MATERIAL SHOWN

⟨

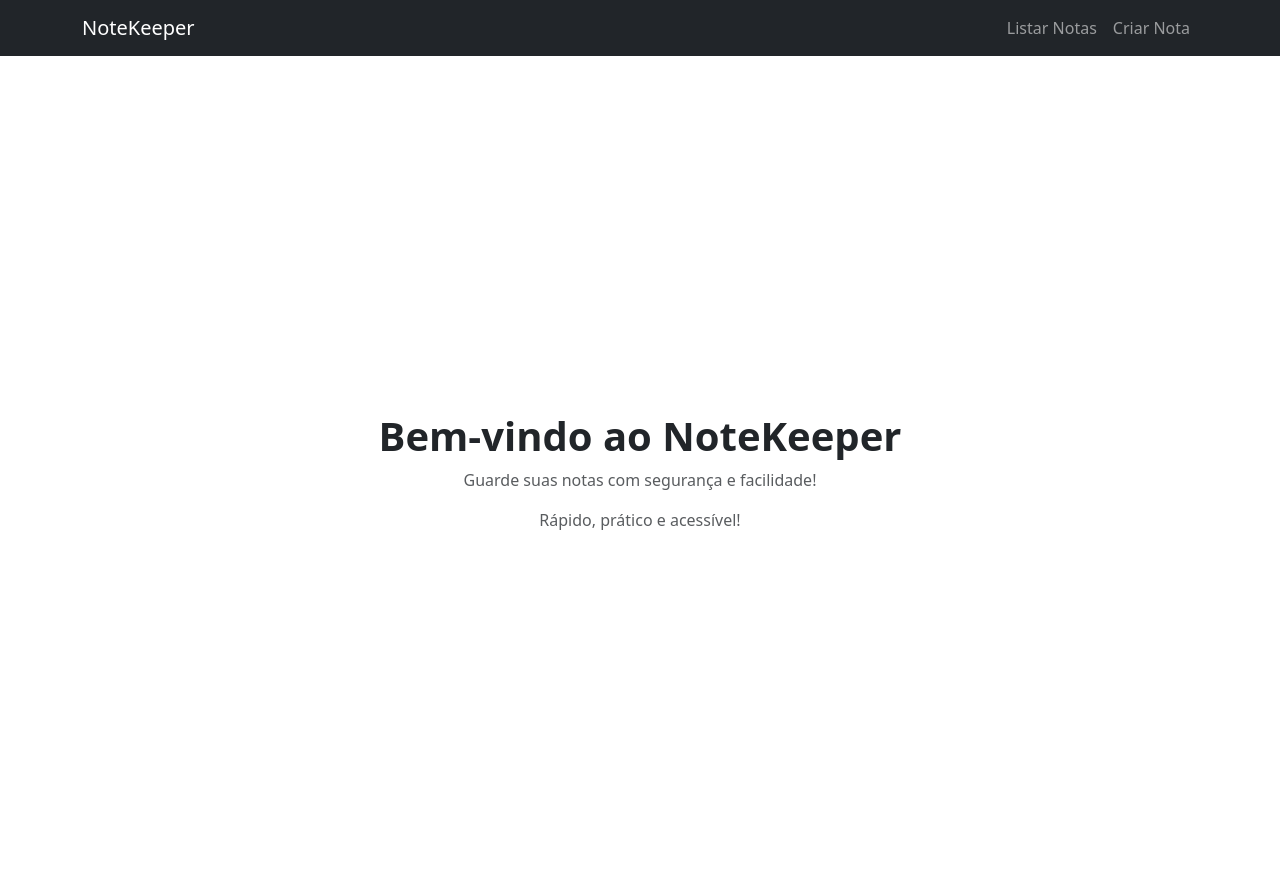
After one commit to AyslanMont/notekeeper, a Flask app: template app/templates/index.html in a window 1280 px wide. The commit adds this page. Run offline with Flask 3, Linux system fonts and the light colour scheme; the template is opened without the code that fills it, so the values that code supplies are empty.

Commit message:
Adicionando a página de index

```diff
--- a/app/__init__.py
+++ b/app/__init__.py
@@ -18,7 +18,7 @@ Base.metadata.create_all(bind=engine)
 def index():
     if not current_user.is_authenticated:
         return redirect(url_for('auth.login'))
-    return render_template("model.html")
+    return render_template("index.html")
 
 login_manager = LoginManager()
 login_manager.init_app(app)
--- /dev/null
+++ b/app/templates/index.html
@@ -0,0 +1,8 @@
+{% extends "model.html" %}
+{% block content %}
+    <div class="container d-flex flex-column justify-content-center align-items-center vh-100 text-center">
+        <h1 class="text-dark fw-bold">Bem-vindo ao NoteKeeper</h1>
+        <p class="text-muted">Guarde suas notas com segurança e facilidade!</p>
+        <p class="text-muted">Rápido, prático e acessível!</p>
+    </div>
+{% endblock %}
--- a/app/templates/model.html
+++ b/app/templates/model.html
@@ -10,7 +10,7 @@
 
     <nav class="navbar navbar-expand-lg navbar-dark bg-dark">
         <div class="container">
-            <a class="navbar-brand" href="{{ url_for('note.create_note') }}">NoteKeeper</a>
+            <a class="navbar-brand" href="{{ url_for('index') }}">NoteKeeper</a>
             <button class="navbar-toggler" type="button" data-bs-toggle="collapse" data-bs-target="#navbarNav">
                 <span class="navbar-toggler-icon"></span>
             </button>
```
Also changed, not shown: Readme.md.
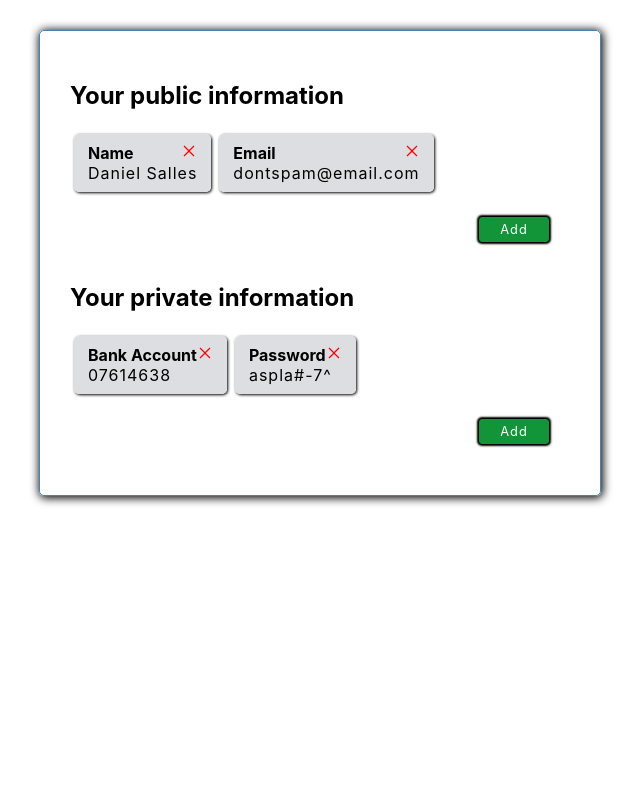
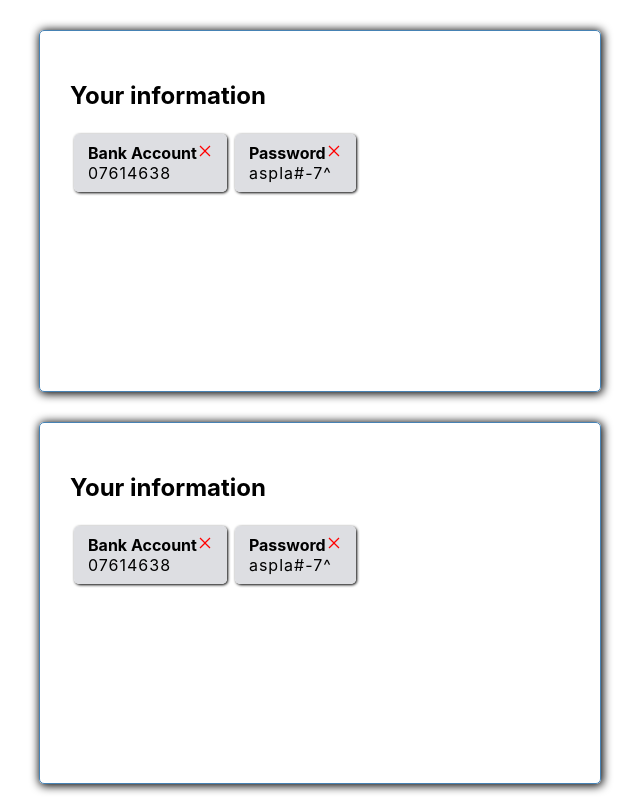
Before and after one commit to eamorim3/Buzz, a React (Create React App) app in the folder buzz/: page / in a window 1280 px wide. Shown: the top 800 px of the page, without its empty margins (320-961 px from the left). Built offline with nearby package versions, Linux system fonts and the light colour scheme.

Commit message:
functioning add info and basic chip info window

```diff
--- a/buzz/src/App.js
+++ b/buzz/src/App.js
@@ -1,74 +1,20 @@
 import { useState } from "react";
-import Display_info from "./Display_info";
-import AddFormsButton from "./AddFormsButton";
-import AddInfo from "./AddInfo";
+import Dashboard from "./Dashboard";
 
+
+import RegisterPage from "./RegisterPage";
 function App() {
-  const [publicInfo, setPublicInfo] = useState([
-    {
-      text: 'Daniel Salles',
-      type: 'Name'
-    },
-    {
-      text: 'dontspam@email.com',
-      type: 'Email'
-    }
-  ])
-  const [privateInfo, setPrivateInfo] = useState([
-    {
-      text: '07614638',
-      type: 'Bank Account'
-    },
-    {
-      text: 'aspla#-7^',
-      type: 'Password'
-    }
-  ])
 
-  const [showAddPrivateInfo, setShowAddPrivateInfo] = useState(false);
-  const [showAddPublicInfo, setShowAddPublicInfo] = useState(false)
 
-  const deletePublicInfo = (type) => {
-    setPublicInfo(publicInfo.filter((pInfo) => pInfo.type !== type))
+  let isRegisterPage = false;
+  let isDashboardPage = true;
+
+  if (isRegisterPage) {
+    return <RegisterPage/>
   }
-  const deletePrivateInfo = (type) => {
-    setPrivateInfo(privateInfo.filter((pInfo) => pInfo.type !== type))
+  if (isDashboardPage) {
+    return  <Dashboard/>
   }
-  const addPrivateInfo = (newData) => {
-    setPrivateInfo([...privateInfo, newData])
-    setShowAddPrivateInfo(!showAddPrivateInfo)
-  }
-  const addPublicInfo = (newData) => {
-    setPublicInfo([...publicInfo, newData])
-    setShowAddPublicInfo(!showAddPublicInfo)
-  }
-
-  return (
-    <div className='container'>
-
-      <div className='AllInformation'>
-
-        <h2>Your public information</h2>
-        <Display_info info={publicInfo} onDelete={deletePublicInfo}/>
-        <AddFormsButton
-          onAdd={() => setShowAddPublicInfo(!showAddPublicInfo)}
-          showAdd={showAddPublicInfo}
-        />
-
-       {showAddPublicInfo && <AddInfo onClick={addPublicInfo} />}
-
-        <h2>Your private information</h2>
-        <Display_info info={privateInfo} onDelete={deletePrivateInfo}/>
-        <AddFormsButton
-          onAdd={() => setShowAddPrivateInfo(!showAddPrivateInfo)}
-          showAdd={showAddPrivateInfo}
-        />
-
-        {showAddPrivateInfo && <AddInfo onClick={addPrivateInfo} />}
-
-      </div>
-    </div>
-  );
 }
 
 export default App;
--- /dev/null
+++ b/buzz/src/ChipInfo.js
@@ -0,0 +1,27 @@
+import React from 'react'
+import { useState } from 'react';
+import Display_info from "./Display_info";
+import AddFormsButton from "./AddFormsButton";
+import AddInfo from "./AddInfo";
+
+export default function ChipInfo({info, onDelete, onClose}) {
+
+    const [showAddInfo, setShowAddInfo] = useState(false)
+
+    return (
+        <div className='container'>
+
+        <div className='AllInformation'>
+
+            <h2>Your information</h2>
+            <Display_info info={info} onDelete={onDelete}/>
+            {/* <AddFormsButton
+            onAdd={() => setShowAddInfo(!showAddInfo)}
+            showAdd={showAddInfo}
+            /> */}
+
+            {/* {showAddInfo && <AddInfo onClick={addInfo} />} */}
+        </div>
+        </div>
+    );
+}
--- /dev/null
+++ b/buzz/src/Dashboard.js
@@ -0,0 +1,34 @@
+import React from 'react'
+import { useState } from 'react'
+import ChipInfo from './ChipInfo'
+
+export default function Dashboard() {
+    const [info, setInfo] = useState([
+        {
+            text: '07614638',
+            type: 'Bank Account'
+        },
+        {
+            text: 'aspla#-7^',
+            type: 'Password'
+        }
+    ])
+
+    const [openDashboard, setOpenDashboard] = useState(false);
+
+    const closeDashboard = () => {
+        setOpenDashboard(!openDashboard)
+    }
+
+    const deleteInfo = (type) => {
+        setInfo(info.filter((pInfo) => pInfo.type !== type))
+    }
+
+    return (
+            <>
+                <ChipInfo info={info} onDelete={deleteInfo} onClose={closeDashboard}/>
+                <ChipInfo info={info} onDelete={deleteInfo} onClose={closeDashboard}/>
+                <ChipInfo info={info} onDelete={deleteInfo} onClose={closeDashboard}/>
+            </>
+    );
+}
--- a/buzz/src/Display_info.js
+++ b/buzz/src/Display_info.js
@@ -3,7 +3,7 @@ import Info from "./Info";
 export default function Display_info({ info, onDelete}) {
     return (
     <div className='wrapper'>
-        {info.map((singleInfo) => (<Info info={singleInfo} onDelete={onDelete}/>))}
+        {info.length > 0 ? info.map((singleInfo) => (<Info info={singleInfo} onDelete={onDelete}/>)) : 'No info available'}
     </div>
   )
 }
--- /dev/null
+++ b/buzz/src/RegisterPage.js
@@ -0,0 +1,72 @@
+import React from 'react'
+import { useState } from 'react';
+import Display_info from "./Display_info";
+import AddFormsButton from "./AddFormsButton";
+import AddInfo from "./AddInfo";
+
+export default function RegisterPage() {
+    const [publicInfo, setPublicInfo] = useState([
+        {
+          text: 'Daniel Salles',
+          type: 'Name'
+        },
+        {
+          text: 'dontspam@email.com',
+          type: 'Email'
+        }
+      ])
+      const [privateInfo, setPrivateInfo] = useState([
+        {
+          text: '07614638',
+          type: 'Bank Account'
+        },
+        {
+          text: 'aspla#-7^',
+          type: 'Password'
+        }
+      ])
+
+      const [showAddPrivateInfo, setShowAddPrivateInfo] = useState(false);
+      const [showAddPublicInfo, setShowAddPublicInfo] = useState(false)
+
+      const deletePublicInfo = (type) => {
+        setPublicInfo(publicInfo.filter((pInfo) => pInfo.type !== type))
+      }
+      const deletePrivateInfo = (type) => {
+        setPrivateInfo(privateInfo.filter((pInfo) => pInfo.type !== type))
+      }
+      const addPrivateInfo = (newData) => {
+        setPrivateInfo([...privateInfo, newData])
+        setShowAddPrivateInfo(!showAddPrivateInfo)
+      }
+      const addPublicInfo = (newData) => {
+        setPublicInfo([...publicInfo, newData])
+        setShowAddPublicInfo(!showAddPublicInfo)
+      }
+        return (
+          <div className='container'>
+
+            <div className='AllInformation'>
+
+              <h2>Your public information</h2>
+              <Display_info info={publicInfo} onDelete={deletePublicInfo}/>
+              <AddFormsButton
+                onAdd={() => setShowAddPublicInfo(!showAddPublicInfo)}
+                showAdd={showAddPublicInfo}
+              />
+
+             {showAddPublicInfo && <AddInfo onClick={addPublicInfo} />}
+
+              <h2>Your private information</h2>
+              <Display_info info={privateInfo} onDelete={deletePrivateInfo}/>
+              <AddFormsButton
+                onAdd={() => setShowAddPrivateInfo(!showAddPrivateInfo)}
+                showAdd={showAddPrivateInfo}
+              />
+
+              {showAddPrivateInfo && <AddInfo onClick={addPrivateInfo} />}
+
+            </div>
+          </div>
+        );
+}
```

⟩

TASK PROMPT
Look over the listing and return each line that holds "setPrivateInfo".

TASK RESPONSE
-  const [privateInfo, setPrivateInfo] = useState([
-    setPrivateInfo(privateInfo.filter((pInfo) => pInfo.type !== type))
-    setPrivateInfo([...privateInfo, newData])
+      const [privateInfo, setPrivateInfo] = useState([
+        setPrivateInfo(privateInfo.filter((pInfo) => pInfo.type !== type))
+        setPrivateInfo([...privateInfo, newData])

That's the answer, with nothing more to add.